◆ Exercise aim: Record by record, give the entire listing again exactly.

Records shown section start

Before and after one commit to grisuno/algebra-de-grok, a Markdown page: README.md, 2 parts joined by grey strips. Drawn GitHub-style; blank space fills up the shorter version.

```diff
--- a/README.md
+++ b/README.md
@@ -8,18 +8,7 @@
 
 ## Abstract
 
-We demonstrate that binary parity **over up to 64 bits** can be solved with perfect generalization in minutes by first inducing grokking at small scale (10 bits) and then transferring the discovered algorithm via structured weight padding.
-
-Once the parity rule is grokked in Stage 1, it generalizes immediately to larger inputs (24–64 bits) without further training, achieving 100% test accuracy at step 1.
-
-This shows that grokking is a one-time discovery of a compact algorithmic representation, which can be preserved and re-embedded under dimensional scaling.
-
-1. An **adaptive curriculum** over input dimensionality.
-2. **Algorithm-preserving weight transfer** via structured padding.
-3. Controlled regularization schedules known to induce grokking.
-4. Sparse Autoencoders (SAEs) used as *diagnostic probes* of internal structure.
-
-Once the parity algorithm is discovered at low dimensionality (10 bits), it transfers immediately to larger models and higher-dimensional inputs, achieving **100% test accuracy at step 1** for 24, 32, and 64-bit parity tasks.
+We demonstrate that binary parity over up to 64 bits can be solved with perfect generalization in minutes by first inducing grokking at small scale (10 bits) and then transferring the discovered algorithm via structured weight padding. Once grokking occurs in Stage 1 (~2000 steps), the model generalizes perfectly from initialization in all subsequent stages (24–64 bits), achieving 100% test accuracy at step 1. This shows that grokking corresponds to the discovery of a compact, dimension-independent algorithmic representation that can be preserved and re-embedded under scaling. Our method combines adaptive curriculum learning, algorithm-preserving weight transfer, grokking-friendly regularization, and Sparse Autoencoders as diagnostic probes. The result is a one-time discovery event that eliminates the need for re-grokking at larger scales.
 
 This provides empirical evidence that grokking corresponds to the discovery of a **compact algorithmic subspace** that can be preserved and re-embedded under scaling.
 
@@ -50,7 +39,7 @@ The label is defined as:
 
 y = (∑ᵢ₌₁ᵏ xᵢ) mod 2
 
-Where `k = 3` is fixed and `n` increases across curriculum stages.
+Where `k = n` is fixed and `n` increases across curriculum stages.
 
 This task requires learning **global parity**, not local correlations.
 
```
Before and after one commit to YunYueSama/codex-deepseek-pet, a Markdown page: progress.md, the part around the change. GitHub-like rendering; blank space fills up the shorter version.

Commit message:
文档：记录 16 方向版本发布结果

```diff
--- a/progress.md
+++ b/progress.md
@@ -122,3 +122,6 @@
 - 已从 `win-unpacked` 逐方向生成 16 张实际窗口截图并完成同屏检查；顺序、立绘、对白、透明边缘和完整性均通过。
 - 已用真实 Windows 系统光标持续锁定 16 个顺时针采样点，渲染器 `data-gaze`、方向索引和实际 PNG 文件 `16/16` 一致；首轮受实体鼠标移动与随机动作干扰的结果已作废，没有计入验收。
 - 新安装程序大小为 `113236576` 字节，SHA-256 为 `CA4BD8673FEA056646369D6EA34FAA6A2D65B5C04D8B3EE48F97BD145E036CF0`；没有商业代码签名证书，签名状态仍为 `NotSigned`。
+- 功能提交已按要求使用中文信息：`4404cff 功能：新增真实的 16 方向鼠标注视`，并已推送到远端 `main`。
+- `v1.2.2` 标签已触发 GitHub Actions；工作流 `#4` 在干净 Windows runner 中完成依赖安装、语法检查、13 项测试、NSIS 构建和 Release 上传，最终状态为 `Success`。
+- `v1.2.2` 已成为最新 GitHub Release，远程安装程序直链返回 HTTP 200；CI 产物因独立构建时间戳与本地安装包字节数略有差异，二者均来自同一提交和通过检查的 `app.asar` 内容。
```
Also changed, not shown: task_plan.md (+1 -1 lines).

Records shown section end

◆ Exercise output:
Before and after one commit to grisuno/algebra-de-grok, a Markdown page: README.md, 2 parts joined by grey strips. Drawn GitHub-style; blank space fills up the shorter version.

```diff
--- a/README.md
+++ b/README.md
@@ -8,18 +8,7 @@
 
 ## Abstract
 
-We demonstrate that binary parity **over up to 64 bits** can be solved with perfect generalization in minutes by first inducing grokking at small scale (10 bits) and then transferring the discovered algorithm via structured weight padding.
-
-Once the parity rule is grokked in Stage 1, it generalizes immediately to larger inputs (24–64 bits) without further training, achieving 100% test accuracy at step 1.
-
-This shows that grokking is a one-time discovery of a compact algorithmic representation, which can be preserved and re-embedded under dimensional scaling.
-
-1. An **adaptive curriculum** over input dimensionality.
-2. **Algorithm-preserving weight transfer** via structured padding.
-3. Controlled regularization schedules known to induce grokking.
-4. Sparse Autoencoders (SAEs) used as *diagnostic probes* of internal structure.
-
-Once the parity algorithm is discovered at low dimensionality (10 bits), it transfers immediately to larger models and higher-dimensional inputs, achieving **100% test accuracy at step 1** for 24, 32, and 64-bit parity tasks.
+We demonstrate that binary parity over up to 64 bits can be solved with perfect generalization in minutes by first inducing grokking at small scale (10 bits) and then transferring the discovered algorithm via structured weight padding. Once grokking occurs in Stage 1 (~2000 steps), the model generalizes perfectly from initialization in all subsequent stages (24–64 bits), achieving 100% test accuracy at step 1. This shows that grokking corresponds to the discovery of a compact, dimension-independent algorithmic representation that can be preserved and re-embedded under scaling. Our method combines adaptive curriculum learning, algorithm-preserving weight transfer, grokking-friendly regularization, and Sparse Autoencoders as diagnostic probes. The result is a one-time discovery event that eliminates the need for re-grokking at larger scales.
 
 This provides empirical evidence that grokking corresponds to the discovery of a **compact algorithmic subspace** that can be preserved and re-embedded under scaling.
 
@@ -50,7 +39,7 @@ The label is defined as:
 
 y = (∑ᵢ₌₁ᵏ xᵢ) mod 2
 
-Where `k = 3` is fixed and `n` increases across curriculum stages.
+Where `k = n` is fixed and `n` increases across curriculum stages.
 
 This task requires learning **global parity**, not local correlations.
 
```
Before and after one commit to YunYueSama/codex-deepseek-pet, a Markdown page: progress.md, the part around the change. GitHub-like rendering; blank space fills up the shorter version.

Commit message:
文档：记录 16 方向版本发布结果

```diff
--- a/progress.md
+++ b/progress.md
@@ -122,3 +122,6 @@
 - 已从 `win-unpacked` 逐方向生成 16 张实际窗口截图并完成同屏检查；顺序、立绘、对白、透明边缘和完整性均通过。
 - 已用真实 Windows 系统光标持续锁定 16 个顺时针采样点，渲染器 `data-gaze`、方向索引和实际 PNG 文件 `16/16` 一致；首轮受实体鼠标移动与随机动作干扰的结果已作废，没有计入验收。
 - 新安装程序大小为 `113236576` 字节，SHA-256 为 `CA4BD8673FEA056646369D6EA34FAA6A2D65B5C04D8B3EE48F97BD145E036CF0`；没有商业代码签名证书，签名状态仍为 `NotSigned`。
+- 功能提交已按要求使用中文信息：`4404cff 功能：新增真实的 16 方向鼠标注视`，并已推送到远端 `main`。
+- `v1.2.2` 标签已触发 GitHub Actions；工作流 `#4` 在干净 Windows runner 中完成依赖安装、语法检查、13 项测试、NSIS 构建和 Release 上传，最终状态为 `Success`。
+- `v1.2.2` 已成为最新 GitHub Release，远程安装程序直链返回 HTTP 200；CI 产物因独立构建时间戳与本地安装包字节数略有差异，二者均来自同一提交和通过检查的 `app.asar` 内容。
```
Also changed, not shown: task_plan.md (+1 -1 lines).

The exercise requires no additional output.